After all the fun traveling from Arizona to Philadelphia for the 2015 GSK Lupus Blogger Summit, life and reality always have their return. The high point was stepping off the plane 10 minutes earlier than expected and calling on the cell phone to find out my husband was already almost at the airport. It is so nice when you have those moments that remind you that the one you miss, misses you, too! After leaving the east coast at noon it was eight when a suitcase and tired girl slipped into the pickup truck.
Hungry and tired, we stopped off at a coffee shop for comfort food, pie and a coke, did some catching up. A friend was working last night, and waited on our table, and with the sodas, placed a fresh red carnation table in front of me with the gentle explanation, “a flower for you.” That was sweet and a welcoming thought after a long, flight weary day. Tummies full and spirits a little revived, we were thankful to be together and soon ready for the last five-minute trip home.
Exhaustion overtook both of us, and after a quick shower blasted away the grime of taxicabs, airports, and airplanes, sleep arrived almost instantaneously. The night passed nearly as quickly, ending abruptly with the welcome smell of fresh coffee on the bed table beside me. Leaning on the pile of pillows he tossed my direction from the nearby bench, eyelids drooped off to moments of sleep and husband’s chatter between sips from a warm caffeine-filled mug.
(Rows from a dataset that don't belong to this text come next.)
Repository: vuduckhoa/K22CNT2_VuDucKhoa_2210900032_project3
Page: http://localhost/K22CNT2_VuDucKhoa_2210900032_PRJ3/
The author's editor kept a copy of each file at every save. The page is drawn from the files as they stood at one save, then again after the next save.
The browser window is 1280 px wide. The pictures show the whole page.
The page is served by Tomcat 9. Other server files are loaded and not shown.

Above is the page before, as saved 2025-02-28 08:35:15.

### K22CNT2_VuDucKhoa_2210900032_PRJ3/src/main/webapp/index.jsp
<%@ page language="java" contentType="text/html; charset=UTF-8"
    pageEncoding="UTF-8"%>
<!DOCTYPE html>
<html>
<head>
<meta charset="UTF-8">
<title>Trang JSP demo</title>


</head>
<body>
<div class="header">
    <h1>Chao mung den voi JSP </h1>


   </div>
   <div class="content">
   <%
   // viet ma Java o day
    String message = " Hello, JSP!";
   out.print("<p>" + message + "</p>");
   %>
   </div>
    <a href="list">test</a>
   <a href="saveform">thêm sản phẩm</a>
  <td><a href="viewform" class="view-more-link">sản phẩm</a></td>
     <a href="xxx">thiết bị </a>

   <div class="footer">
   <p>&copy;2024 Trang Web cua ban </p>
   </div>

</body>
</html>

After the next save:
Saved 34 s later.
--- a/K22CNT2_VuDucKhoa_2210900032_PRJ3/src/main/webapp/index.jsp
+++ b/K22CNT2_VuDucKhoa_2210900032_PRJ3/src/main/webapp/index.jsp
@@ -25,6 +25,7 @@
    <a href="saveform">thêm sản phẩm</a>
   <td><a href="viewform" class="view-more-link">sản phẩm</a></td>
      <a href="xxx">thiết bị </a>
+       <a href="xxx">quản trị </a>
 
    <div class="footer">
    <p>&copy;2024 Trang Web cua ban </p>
Unlike the night, morning moved very, very slowly, matched only by slow reflexes and even slower murky disconnected thoughts. If ever there was a day to be tempted to call in sick with my lupus after a trip, this was it. Unlike the sweltering sauna on the east coast, the Arizona desert morning was unexpectedly crisp and refreshing. After kissing my husband goodbye in the driveway, the second cup of coffee led me through the house into the back yard’s fresh air and fragrant rose blossoms.
Delightfully, the cool morning breeze invigorated and refreshed, as deep draughts of blustery breeze wakened a sleepy set of lungs, slapping fresh life into the lupus fogged gal walking around the yard in my slippers! The day began to look suddenly promising and worthy of pursuit. The refrain actually passed over astonished lips, “Oh, what a beautiful morning!” What a blessing to be home in my back yard!
Quickly gathering all the loose ends of hair, clothing, keys and a sack lunch, every thing seemed to tumble to the floor as a startling reminder CNS lupus might be a little flared from exertion and travel. The reality of lupus limitations has a sneaky way of keeping a gal humble.
The commute drive was executed with extra care and attention, followed by a couple of conversations at work with obvious moments of difficult enunciation. Mild lingering CNS difficulty lasted through mid afternoon, but finally the fog burned away completely. Eventually, the morning song continued into later afternoon with, “Oh, what a beautiful day!”